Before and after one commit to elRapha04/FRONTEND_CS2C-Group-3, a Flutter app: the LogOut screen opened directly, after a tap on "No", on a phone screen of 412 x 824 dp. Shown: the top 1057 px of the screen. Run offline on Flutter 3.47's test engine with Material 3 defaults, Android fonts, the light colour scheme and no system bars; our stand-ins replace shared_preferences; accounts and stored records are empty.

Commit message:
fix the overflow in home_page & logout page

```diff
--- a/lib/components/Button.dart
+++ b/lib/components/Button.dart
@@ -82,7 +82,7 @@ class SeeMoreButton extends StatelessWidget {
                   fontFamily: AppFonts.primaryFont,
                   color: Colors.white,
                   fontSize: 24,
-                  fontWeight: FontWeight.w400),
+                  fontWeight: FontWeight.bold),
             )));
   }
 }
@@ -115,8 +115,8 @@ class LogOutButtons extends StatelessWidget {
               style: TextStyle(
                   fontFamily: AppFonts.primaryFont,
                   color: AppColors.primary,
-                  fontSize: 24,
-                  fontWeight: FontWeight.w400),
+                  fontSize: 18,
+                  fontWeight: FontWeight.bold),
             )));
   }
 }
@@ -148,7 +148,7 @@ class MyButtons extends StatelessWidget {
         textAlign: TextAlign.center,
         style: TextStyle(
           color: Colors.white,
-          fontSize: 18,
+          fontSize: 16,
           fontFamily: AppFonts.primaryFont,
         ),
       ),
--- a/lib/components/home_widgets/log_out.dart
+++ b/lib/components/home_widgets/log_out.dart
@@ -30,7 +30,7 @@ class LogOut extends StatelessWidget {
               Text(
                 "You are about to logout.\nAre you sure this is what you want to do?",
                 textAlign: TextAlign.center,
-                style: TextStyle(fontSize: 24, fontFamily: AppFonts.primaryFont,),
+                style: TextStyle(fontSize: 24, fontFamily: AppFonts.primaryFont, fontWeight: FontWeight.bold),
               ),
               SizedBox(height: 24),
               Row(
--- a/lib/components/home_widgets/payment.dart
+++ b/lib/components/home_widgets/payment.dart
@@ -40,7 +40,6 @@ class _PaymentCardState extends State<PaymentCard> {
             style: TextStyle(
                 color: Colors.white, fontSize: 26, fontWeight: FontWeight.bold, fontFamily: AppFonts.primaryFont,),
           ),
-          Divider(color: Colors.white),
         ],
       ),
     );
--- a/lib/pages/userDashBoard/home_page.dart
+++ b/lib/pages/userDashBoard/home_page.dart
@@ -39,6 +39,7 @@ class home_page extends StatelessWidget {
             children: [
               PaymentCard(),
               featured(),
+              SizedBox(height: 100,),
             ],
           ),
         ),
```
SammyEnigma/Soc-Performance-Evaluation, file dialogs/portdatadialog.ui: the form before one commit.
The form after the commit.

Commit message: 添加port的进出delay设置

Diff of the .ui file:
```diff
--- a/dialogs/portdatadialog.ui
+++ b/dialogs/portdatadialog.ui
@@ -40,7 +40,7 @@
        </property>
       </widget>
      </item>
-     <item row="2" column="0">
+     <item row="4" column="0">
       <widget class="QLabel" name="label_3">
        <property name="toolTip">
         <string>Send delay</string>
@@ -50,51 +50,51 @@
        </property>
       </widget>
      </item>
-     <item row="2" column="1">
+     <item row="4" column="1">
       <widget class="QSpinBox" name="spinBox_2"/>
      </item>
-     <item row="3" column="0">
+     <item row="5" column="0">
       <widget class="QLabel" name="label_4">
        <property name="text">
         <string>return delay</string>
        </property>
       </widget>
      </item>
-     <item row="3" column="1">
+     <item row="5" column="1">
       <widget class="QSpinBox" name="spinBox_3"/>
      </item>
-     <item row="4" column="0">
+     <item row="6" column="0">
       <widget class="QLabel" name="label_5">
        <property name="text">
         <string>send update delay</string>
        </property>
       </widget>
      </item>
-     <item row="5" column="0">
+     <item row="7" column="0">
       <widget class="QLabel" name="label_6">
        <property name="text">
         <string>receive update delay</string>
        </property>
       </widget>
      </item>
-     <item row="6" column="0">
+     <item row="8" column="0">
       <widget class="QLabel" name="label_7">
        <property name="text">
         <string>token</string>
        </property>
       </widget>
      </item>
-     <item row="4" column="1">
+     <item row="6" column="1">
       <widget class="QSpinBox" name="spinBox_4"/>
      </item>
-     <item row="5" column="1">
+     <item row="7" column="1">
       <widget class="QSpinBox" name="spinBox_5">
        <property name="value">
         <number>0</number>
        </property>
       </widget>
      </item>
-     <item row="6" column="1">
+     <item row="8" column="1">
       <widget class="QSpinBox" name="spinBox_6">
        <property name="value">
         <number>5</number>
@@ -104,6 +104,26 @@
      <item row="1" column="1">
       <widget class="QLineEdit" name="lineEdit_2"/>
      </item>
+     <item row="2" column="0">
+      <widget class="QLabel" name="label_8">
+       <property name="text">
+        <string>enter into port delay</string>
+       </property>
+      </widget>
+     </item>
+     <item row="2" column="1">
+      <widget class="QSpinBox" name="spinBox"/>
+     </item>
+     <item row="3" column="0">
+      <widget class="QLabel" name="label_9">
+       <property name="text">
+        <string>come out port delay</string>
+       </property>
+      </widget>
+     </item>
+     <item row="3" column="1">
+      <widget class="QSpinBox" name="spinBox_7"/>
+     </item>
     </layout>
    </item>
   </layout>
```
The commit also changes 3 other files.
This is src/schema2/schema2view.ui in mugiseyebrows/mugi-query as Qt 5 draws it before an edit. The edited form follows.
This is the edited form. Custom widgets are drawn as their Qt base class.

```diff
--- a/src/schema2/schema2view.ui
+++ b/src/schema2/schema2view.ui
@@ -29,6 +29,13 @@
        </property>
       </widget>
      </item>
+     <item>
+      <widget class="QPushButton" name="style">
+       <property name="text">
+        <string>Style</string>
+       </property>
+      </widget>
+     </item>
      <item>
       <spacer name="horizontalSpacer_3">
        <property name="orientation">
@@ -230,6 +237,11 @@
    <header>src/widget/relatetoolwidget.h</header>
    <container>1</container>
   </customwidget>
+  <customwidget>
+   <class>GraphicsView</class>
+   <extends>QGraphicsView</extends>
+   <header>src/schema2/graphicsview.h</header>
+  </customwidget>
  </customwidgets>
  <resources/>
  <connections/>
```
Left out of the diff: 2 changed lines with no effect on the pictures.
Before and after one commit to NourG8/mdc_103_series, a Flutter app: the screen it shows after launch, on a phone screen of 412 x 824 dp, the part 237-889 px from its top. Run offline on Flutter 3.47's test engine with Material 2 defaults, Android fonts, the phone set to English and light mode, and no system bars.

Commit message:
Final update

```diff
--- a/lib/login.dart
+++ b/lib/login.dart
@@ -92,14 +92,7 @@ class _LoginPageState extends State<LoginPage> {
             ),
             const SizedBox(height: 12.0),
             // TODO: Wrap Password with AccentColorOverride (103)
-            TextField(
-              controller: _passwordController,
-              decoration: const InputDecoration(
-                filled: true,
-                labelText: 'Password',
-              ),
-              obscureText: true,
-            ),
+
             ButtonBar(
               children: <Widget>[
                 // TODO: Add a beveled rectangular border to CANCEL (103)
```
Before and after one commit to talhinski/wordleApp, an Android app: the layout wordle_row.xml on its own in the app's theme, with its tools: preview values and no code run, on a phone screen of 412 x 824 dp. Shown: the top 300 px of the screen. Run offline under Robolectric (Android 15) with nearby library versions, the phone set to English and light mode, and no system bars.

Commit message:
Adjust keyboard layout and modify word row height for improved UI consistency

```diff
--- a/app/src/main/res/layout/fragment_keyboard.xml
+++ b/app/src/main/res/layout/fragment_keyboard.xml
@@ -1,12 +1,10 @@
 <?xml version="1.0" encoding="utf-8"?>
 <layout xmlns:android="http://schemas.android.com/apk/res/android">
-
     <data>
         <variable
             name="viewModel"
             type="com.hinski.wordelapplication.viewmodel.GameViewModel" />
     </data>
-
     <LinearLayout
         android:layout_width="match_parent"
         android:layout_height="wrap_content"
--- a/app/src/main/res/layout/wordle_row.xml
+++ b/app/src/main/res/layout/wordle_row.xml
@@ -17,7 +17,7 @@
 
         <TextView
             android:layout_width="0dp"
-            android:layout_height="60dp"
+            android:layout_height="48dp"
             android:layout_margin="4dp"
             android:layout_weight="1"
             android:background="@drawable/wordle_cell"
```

● EXERCISE OBJECTIVE
Scan the material above and determine how many lines include the word "QSpinBox"; report only the number.

● SOLUTION TO THIS TASK
7